For a figure as legitimately interesting as Polanyi, the essays here, with one or two exceptions (which I’ll get into shortly) largely fall flat in putting him into genuine critical conversation. David J. Kettle’s essay ‘Truth and Dialogue’, for example, revolves entirely around Polanyi and Gadamer as opponents of Descartes – however, not once is Descartes himself mentioned or even footnoted. Instead, ‘Cartesian approaches to knowlegde’ and ‘Cartesian habits of imagination’ are deployed as a kind of bogey-man. Gadamer is, of course, interesting enough, and but these invocations of vague buzzwords inspire little confidence that Kettle really wants a critical conversation. These kinds of invocations abound in this volume, unfortunately – one wonders if reading Polanyi is seen as itself authorization or entitlement to invoke these kinds of buzzwords without doing the necessary work of engaging at a primary level. Paul Forster’s essay on Polanyi and Barth falls flat as well – the conversation between the two feels less like actual conversation and more like a forced matchmaking (Forster’s invocation of ‘greek influence’ as a bogeyman shows the extent to which little actual work has been done here).

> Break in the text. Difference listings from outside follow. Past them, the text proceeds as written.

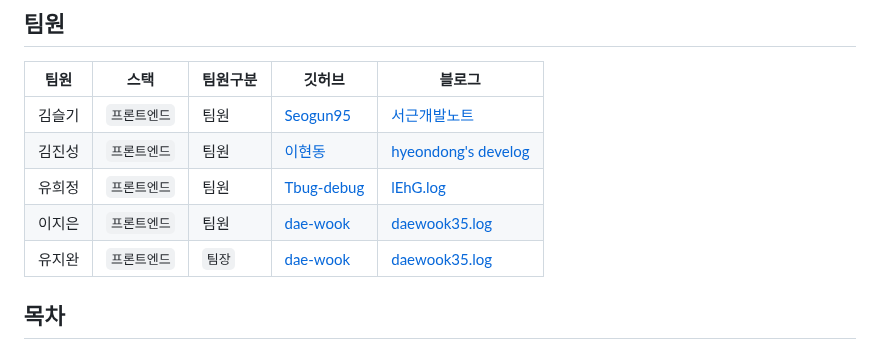
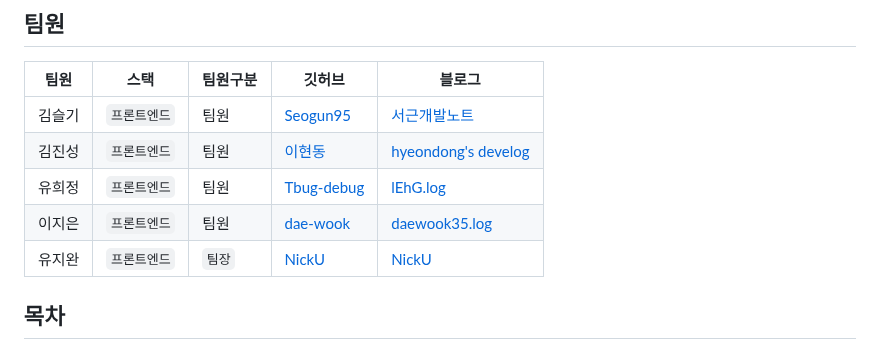
Before and after one commit to kimseulgi-creator/member-remember-team, a Markdown page: README.md, the part around the change. GitHub-like rendering.

```diff
--- a/README.md
+++ b/README.md
@@ -10,7 +10,7 @@
 | 김진성 | `프론트엔드` | 팀원     | [이현동](https://github.com/hdlee0619)      | [hyeondong's develog](https://velog.io/@hdlee0619) |
 | 유희정 | `프론트엔드` | 팀원     | [Tbug-debug](https://github.com/Tbug-debug) | [lEhG.log](https://velog.io/@h6325g)               |
 | 이지은 | `프론트엔드`     | 팀원     | [dae-wook](https://github.com/dae-wook)     | [daewook35.log](https://velog.io/@daewook35)       |
-| 유지완 | `프론트엔드`     | `팀장`     | [dae-wook](https://github.com/dae-wook)     | [daewook35.log](https://velog.io/@daewook35)       |
+| 유지완 | `프론트엔드`     | `팀장`     | [NickU](https://github.com/NickYOOO?tab=repositories)     | [NickU](https://velog.io/@yjw0517)       |
 
 
 ## 목차
```
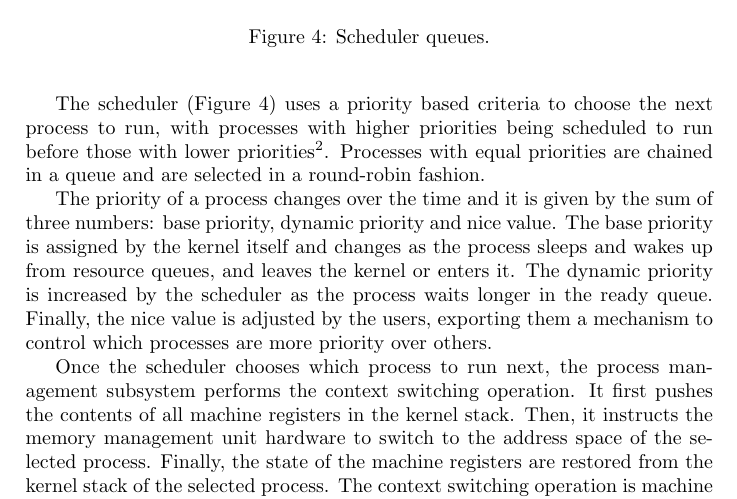
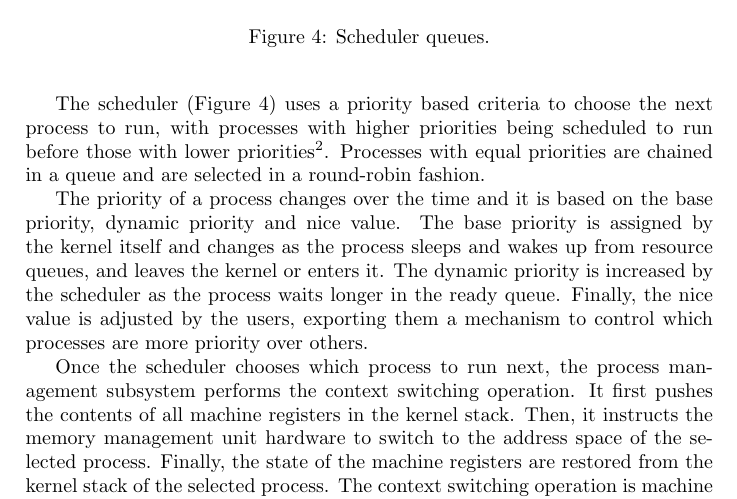
Before and after one commit to zambonin/documentation, a LaTeX document (kernel/main.tex, which reads kernel/tex/process-management.tex): part of page 7 of 19, cut so that both start at the same text. Compiled offline with pdfLaTeX.

Commit message:
priorities

```diff
--- a/kernel/tex/process-management.tex
+++ b/kernel/tex/process-management.tex
@@ -120,15 +120,14 @@ exported by this subsystem.
 	selected in a round-robin fashion.
 
 	% Priorities of a process.
-	The priority of a process changes over the time and it is given
-	by the sum of three numbers: base priority, dynamic priority and
-	nice value. The base priority is assigned by the kernel itself
-	and changes as the process sleeps and wakes up from resource
-	queues, and leaves the kernel or enters it. The dynamic priority
-	is increased by the scheduler as the process waits longer in the
-	ready queue. Finally, the nice value is adjusted by the users,
-	exporting them a mechanism to control which processes are more
-	priority over others.
+	The priority of a process changes over the time and it is based on
+	the base priority, dynamic priority and nice value. The base
+	priority is assigned by the kernel itself and changes as the process
+	sleeps and wakes up from resource queues, and leaves the kernel or
+	enters it. The dynamic priority is increased by the scheduler as the
+	process waits longer in the ready queue. Finally, the nice value is
+	adjusted by the users, exporting them a mechanism to control which
+	processes are more priority over others.
 
 	% Process switching.
 	Once the scheduler chooses which process to run next, the
```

Equally frustrating is the narrow scope of the conversation(s). While Polanyi is paired with a wide range of conversation partners, the actual conversations revolve almost exclusively around one or two aspects of his epistemology (usually tacit knowledge). While this is of course significant in Polanyi, it is equally significant that the more technical sides of Polanyi (for example, his work in probability theory, formal logic, and semantics) are largely ignored here. A notable exception is Paul Weston’s essay on Polanyi and Newbigin, where Polanyi’s critique of doubt is fleshed out (and the critique of doubt, to me anyway, is one of the most interesting aspects of Polanyi’s thinking). Weston’s essay stands out in this collection – though he does invoke a few buzzwords – as very much worth reading and as an example of the kind of conversation that Polanyi needs to be in. Weston’s essay, along with the three first essays mentioned above, are all for the most part solid engagements.
I’m puzzled by a few admissions in this volume. There is no mention of Polanyi’s actual understanding of religion or his reliance on Tillich (Polanyi explicitly states in Personal Knowledge that he follows Tillich on matters of theology), no engagement with his notion of commitment or risk in even the most basic logical propositions. Perhaps most puzzling is the complete absence (except for one mention in a footnote) of T.F. Torrance, who as I noted above is responsible for Polanyi being as well-known as he is within the theology world. Torrance built a good deal of his own thinking on Polanyi but could also be sharply critical of him.
While there are some helpful essays in this volume, I’m generally left with a bad taste in my mouth after reading through most of this collection. I’d recommend the first three essays, as well as Weston’s, but the rest unfortunately aren’t up to the same standard.